Sift through the material below and return the lines with "現時点のおすすめは".

Data under study>
-------------------------

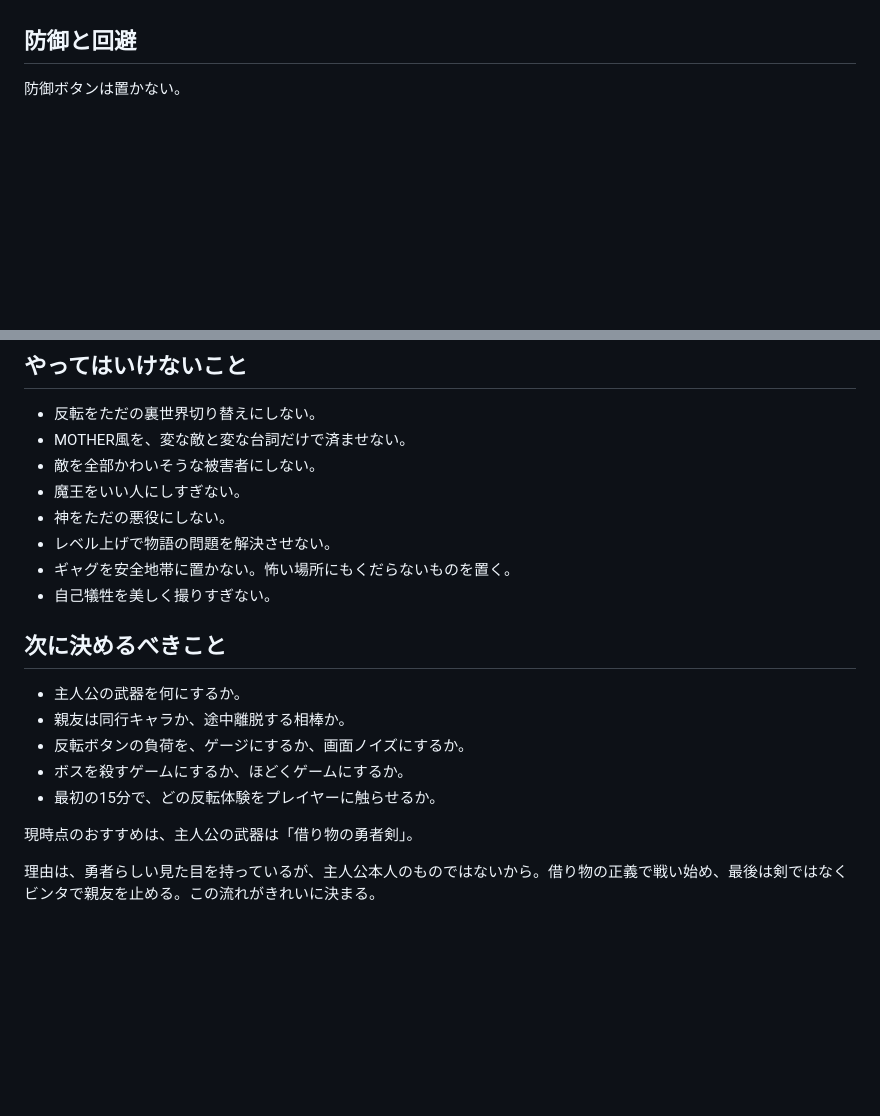
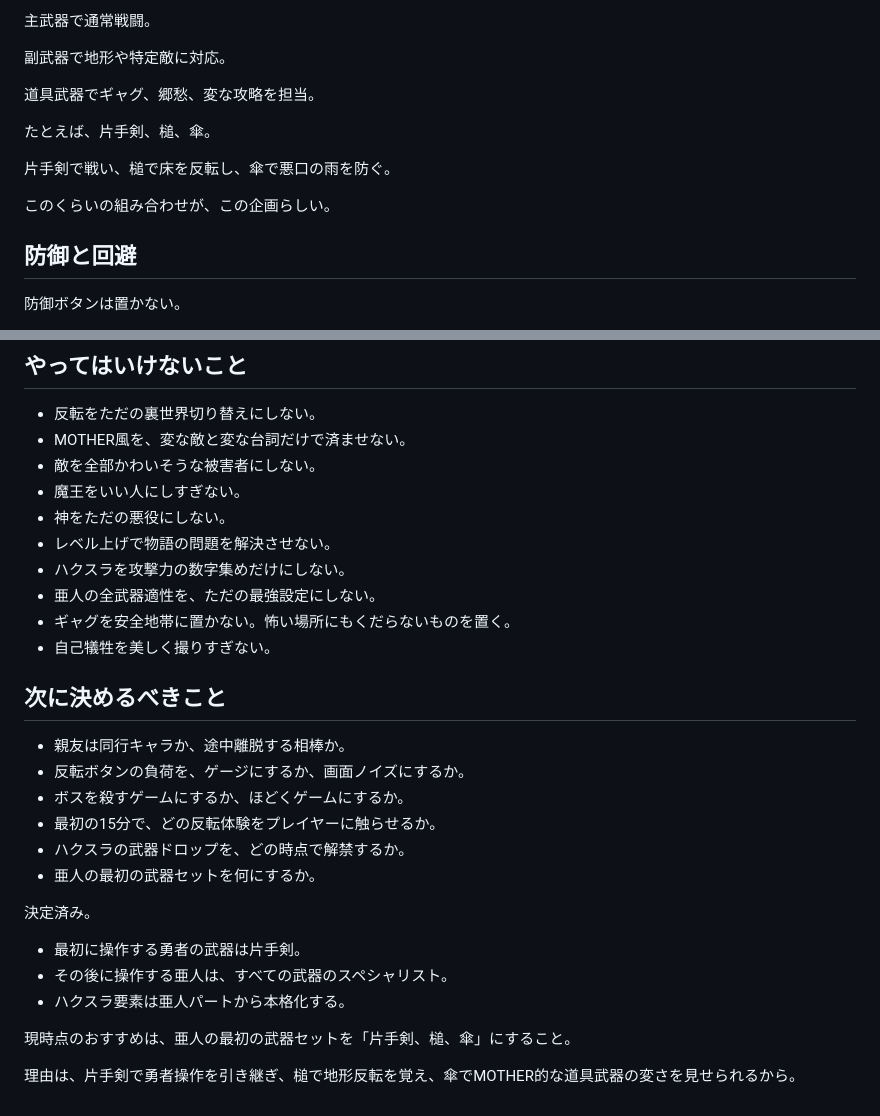
Before and after one commit to ozz557188/codex-test, a Markdown page: アクションゲーム設計_反転コア.md, 2 parts joined by grey strips. Drawn GitHub-style; blank space fills up the shorter version.

```diff
--- a/アクションゲーム設計_反転コア.md
+++ b/アクションゲーム設計_反転コア.md
@@ -158,3 +284,14 @@ MOTHER的な笑いをアクションにする技。
+主武器で通常戦闘。
+
+副武器で地形や特定敵に対応。
+
+道具武器でギャグ、郷愁、変な攻略を担当。
+
+たとえば、片手剣、槌、傘。
+
+片手剣で戦い、槌で床を反転し、傘で悪口の雨を防ぐ。
+
+このくらいの組み合わせが、この企画らしい。
 
 ## 防御と回避
 
@@ -408,17 +545,26 @@ MOTHER的な敵は、変で、笑えて、少し怖くて、倒したあとに
 - 魔王をいい人にしすぎない。
 - 神をただの悪役にしない。
 - レベル上げで物語の問題を解決させない。
+- ハクスラを攻撃力の数字集めだけにしない。
+- 亜人の全武器適性を、ただの最強設定にしない。
 - ギャグを安全地帯に置かない。怖い場所にもくだらないものを置く。
 - 自己犠牲を美しく撮りすぎない。
 
 ## 次に決めるべきこと
 
-- 主人公の武器を何にするか。
 - 親友は同行キャラか、途中離脱する相棒か。
 - 反転ボタンの負荷を、ゲージにするか、画面ノイズにするか。
 - ボスを殺すゲームにするか、ほどくゲームにするか。
 - 最初の15分で、どの反転体験をプレイヤーに触らせるか。
+- ハクスラの武器ドロップを、どの時点で解禁するか。
+- 亜人の最初の武器セットを何にするか。
 
-現時点のおすすめは、主人公の武器は「借り物の勇者剣」。
+決定済み。
 
-理由は、勇者らしい見た目を持っているが、主人公本人のものではないから。借り物の正義で戦い始め、最後は剣ではなくビンタで親友を止める。この流れがきれいに決まる。
+- 最初に操作する勇者の武器は片手剣。
+- その後に操作する亜人は、すべての武器のスペシャリスト。
+- ハクスラ要素は亜人パートから本格化する。
+
+現時点のおすすめは、亜人の最初の武器セットを「片手剣、槌、傘」にすること。
+
+理由は、片手剣で勇者操作を引き継ぎ、槌で地形反転を覚え、傘でMOTHER的な道具武器の変さを見せられるから。
```
Also changed, not shown: other parts of アクションゲーム設計_反転コア.md (+134 -8 lines), 武器ハクスラ設計.md (added, +96 -0 lines).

-------------------------

Exercise answer>
-現時点のおすすめは、主人公の武器は「借り物の勇者剣」。
+現時点のおすすめは、亜人の最初の武器セットを「片手剣、槌、傘」にすること。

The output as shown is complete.